A robust infrastructure investment plan would be a significant boon to small businesses in construction, engineering, architecture and related sectors. However, the President’s plan falls short on federal investments and cuts $168 billion of other infrastructure projects. His plan would auction off many of our public infrastructure assets to private companies, while big business benefits from President Trump’s proposal – it does nothing to ensure small businesses get a boost and receive their fair share of federal contracts for new infrastructure projects.
Entrepreneurship creates opportunity and new jobs. With over 3 million Hispanic-owned businesses in the U.S. – a number that is growing at a rate of 15 times faster than the general population – this plan not only fails to foster small business growth, it fails to support the growth of Hispanic entrepreneurship.
Affordable housing is a key pillar of economic mobility, allowing families to spend their hard-earned income on other important resources like food, clothing, and school supplies. Housing is, quite literally, the foundation upon which healthy, vibrant communities are born. But over a quarter of Hispanics are considered severely housing cost-burdened, as compared to less than 20 percent of white households.

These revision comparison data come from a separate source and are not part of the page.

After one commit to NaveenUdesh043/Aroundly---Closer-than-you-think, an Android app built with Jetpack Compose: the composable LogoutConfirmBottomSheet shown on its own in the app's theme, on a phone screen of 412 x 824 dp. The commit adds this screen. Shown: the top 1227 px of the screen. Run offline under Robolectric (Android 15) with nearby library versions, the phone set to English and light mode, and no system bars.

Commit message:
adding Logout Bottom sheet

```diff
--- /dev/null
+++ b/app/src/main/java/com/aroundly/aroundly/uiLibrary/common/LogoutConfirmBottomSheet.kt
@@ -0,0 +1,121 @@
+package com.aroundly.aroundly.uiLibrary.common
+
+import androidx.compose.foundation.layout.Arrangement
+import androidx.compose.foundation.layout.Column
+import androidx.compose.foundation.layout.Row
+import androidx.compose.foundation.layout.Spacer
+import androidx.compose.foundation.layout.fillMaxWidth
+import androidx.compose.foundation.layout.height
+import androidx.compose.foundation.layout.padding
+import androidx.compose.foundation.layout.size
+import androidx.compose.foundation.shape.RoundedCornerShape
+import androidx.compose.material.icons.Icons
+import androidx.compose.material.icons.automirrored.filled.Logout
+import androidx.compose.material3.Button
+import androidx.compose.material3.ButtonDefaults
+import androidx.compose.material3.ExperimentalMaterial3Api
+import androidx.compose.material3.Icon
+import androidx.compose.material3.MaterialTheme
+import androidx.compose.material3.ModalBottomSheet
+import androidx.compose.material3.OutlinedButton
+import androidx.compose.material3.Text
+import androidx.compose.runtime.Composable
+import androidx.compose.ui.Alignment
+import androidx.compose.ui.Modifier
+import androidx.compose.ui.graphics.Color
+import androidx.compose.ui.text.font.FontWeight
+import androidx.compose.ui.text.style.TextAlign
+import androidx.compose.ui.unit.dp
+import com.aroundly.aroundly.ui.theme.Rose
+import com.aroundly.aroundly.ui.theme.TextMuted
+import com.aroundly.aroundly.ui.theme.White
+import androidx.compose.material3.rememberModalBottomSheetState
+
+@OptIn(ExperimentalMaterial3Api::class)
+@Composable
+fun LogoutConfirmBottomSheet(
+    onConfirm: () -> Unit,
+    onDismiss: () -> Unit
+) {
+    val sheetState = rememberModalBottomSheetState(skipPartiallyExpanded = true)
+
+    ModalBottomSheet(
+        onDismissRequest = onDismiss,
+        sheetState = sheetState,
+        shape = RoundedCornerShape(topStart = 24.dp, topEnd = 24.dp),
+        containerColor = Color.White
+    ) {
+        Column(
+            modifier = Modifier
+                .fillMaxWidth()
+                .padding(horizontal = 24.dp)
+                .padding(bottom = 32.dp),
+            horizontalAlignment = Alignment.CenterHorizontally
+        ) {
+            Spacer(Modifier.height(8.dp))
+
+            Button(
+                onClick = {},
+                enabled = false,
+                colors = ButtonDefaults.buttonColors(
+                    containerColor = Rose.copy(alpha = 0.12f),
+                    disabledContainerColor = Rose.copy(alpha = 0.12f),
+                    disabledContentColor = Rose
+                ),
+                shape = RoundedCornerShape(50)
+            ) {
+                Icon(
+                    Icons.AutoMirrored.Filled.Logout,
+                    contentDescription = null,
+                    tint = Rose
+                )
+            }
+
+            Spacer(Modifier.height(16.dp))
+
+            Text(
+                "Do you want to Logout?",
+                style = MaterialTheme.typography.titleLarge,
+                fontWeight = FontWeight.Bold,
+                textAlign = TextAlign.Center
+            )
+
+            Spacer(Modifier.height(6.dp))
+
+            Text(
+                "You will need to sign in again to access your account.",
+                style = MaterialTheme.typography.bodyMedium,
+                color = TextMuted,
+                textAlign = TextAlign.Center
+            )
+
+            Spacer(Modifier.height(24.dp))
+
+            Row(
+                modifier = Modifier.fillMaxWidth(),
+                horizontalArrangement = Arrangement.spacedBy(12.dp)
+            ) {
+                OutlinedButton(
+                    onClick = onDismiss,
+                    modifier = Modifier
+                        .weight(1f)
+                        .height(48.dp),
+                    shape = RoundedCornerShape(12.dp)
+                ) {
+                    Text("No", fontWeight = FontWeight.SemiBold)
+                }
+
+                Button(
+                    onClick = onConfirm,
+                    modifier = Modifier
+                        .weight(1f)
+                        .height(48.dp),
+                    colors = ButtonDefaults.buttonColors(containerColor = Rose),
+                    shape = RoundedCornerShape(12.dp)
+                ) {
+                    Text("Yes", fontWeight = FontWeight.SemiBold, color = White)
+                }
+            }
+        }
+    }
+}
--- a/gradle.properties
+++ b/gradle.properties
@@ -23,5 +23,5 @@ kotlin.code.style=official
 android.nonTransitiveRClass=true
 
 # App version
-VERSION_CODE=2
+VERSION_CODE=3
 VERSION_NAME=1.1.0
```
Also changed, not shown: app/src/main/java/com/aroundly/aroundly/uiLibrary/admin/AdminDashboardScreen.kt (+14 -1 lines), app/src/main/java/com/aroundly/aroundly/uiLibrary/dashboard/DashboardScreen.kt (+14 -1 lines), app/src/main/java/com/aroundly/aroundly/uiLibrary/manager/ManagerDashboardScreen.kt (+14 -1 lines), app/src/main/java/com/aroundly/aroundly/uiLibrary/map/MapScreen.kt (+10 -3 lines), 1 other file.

The fact that the Trump plan calls for no new investment in our nation’s housing infrastructure represents a missed opportunity.
This Administration’s recognition of the need for significant infrastructure investment is a step in the right direction. But the means towards this end remain highly flawed. Without significant revision, this plan could further exacerbate the division between wealthy and low- and moderate-income communities and do more harm than good. We urge President Trump to come to the table and listen, so that we may work together towards an infrastructure plan that works for Latino communities.